TASK GOAL :: Below are some records. Copy every line in them that holds "bottom".

......

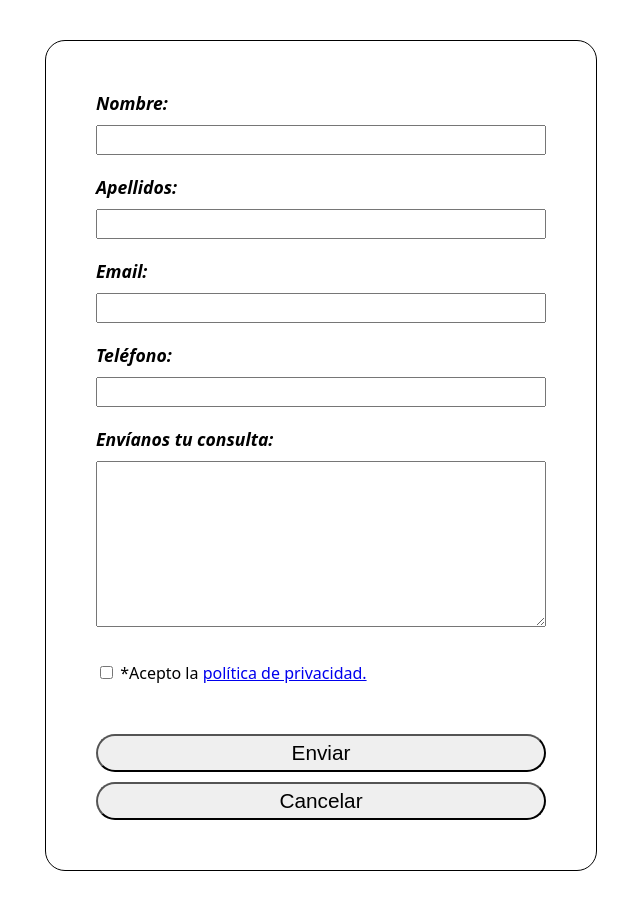
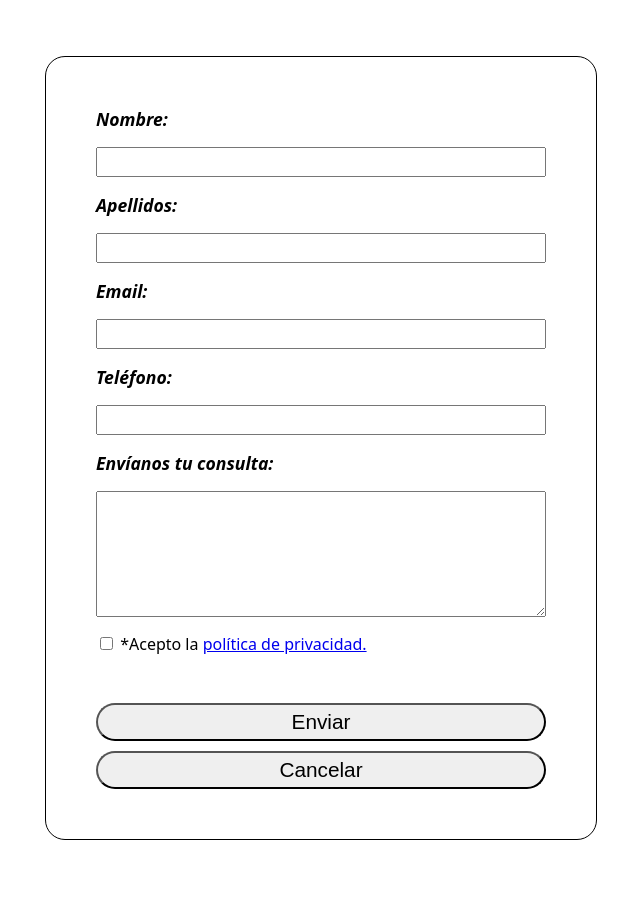
Before and after one commit to DevDST/form, a React (Vite) app in the folder contact/: page / in a window 1280 px wide. Shown: the whole page, without its empty margins (319-959 px from the left). Built offline with nearby package versions, Linux system fonts and the light colour scheme.

Commit message:
Update reducing margins

```diff
--- a/contact/src/styles.css
+++ b/contact/src/styles.css
@@ -1,5 +1,8 @@
+
+/* VARIABLES */
 
 :root {
+
     /* TEXT */
 
     --title-size: 1.4rem;
@@ -14,6 +17,7 @@
 
     --btn-radius: 20px;
     --form-radius: 20px;
+    --input-box-size: calc(450px - 414px);
 }
 
 body {
@@ -30,7 +34,7 @@ body {
     width: 450px;
     border: 1px solid black;
     border-radius: var(--form-radius);
-    margin: 5vh auto;
+    margin: 7vh auto;
     padding: 50px;
 
 }
@@ -38,11 +42,24 @@ body {
 .form-datas {
     display: flex;
     flex-direction: column;
+    /* margin-bottom: 20px; */
+    margin-bottom: 2vh;
+}
+
+.personal-info {
+    display: flex;
+    gap: var(--input-box-size);
+}
+
+.contact-info {
+    display: flex;
+    gap: var(--input-box-size);
     margin-bottom: 20px;
 }
 
 .form-datas label {
-    margin-bottom: 10px;
+    /* margin-bottom: 10px; */
+    margin-bottom: 2vh;
     font-size: var(--paragraph-size);
     font-weight: var(--paragraph-weight);
     font-style: var(--paragraph-style);
@@ -53,18 +70,17 @@ body {
     padding: 4px;
 }
 
-.form-datas textarea{
-    margin-bottom: 15px;
-}
 
 textarea {
     font-size: var(--textarea-text-size);
-    height: 20vh;
+    height: 15vh;
 }
 
 .btn-container {
-    margin-top: 50px;
+    /* margin-top: 30px; */
+    margin-top: 6vh;
     display: grid;
+    /* gap: 10px; */
     gap: 10px;
 }
 
```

......

ANSWER SECTION ::
+    /* margin-bottom: 20px; */
+    margin-bottom: 2vh;
     margin-bottom: 20px;
-    margin-bottom: 10px;
+    /* margin-bottom: 10px; */
+    margin-bottom: 2vh;
-    margin-bottom: 15px;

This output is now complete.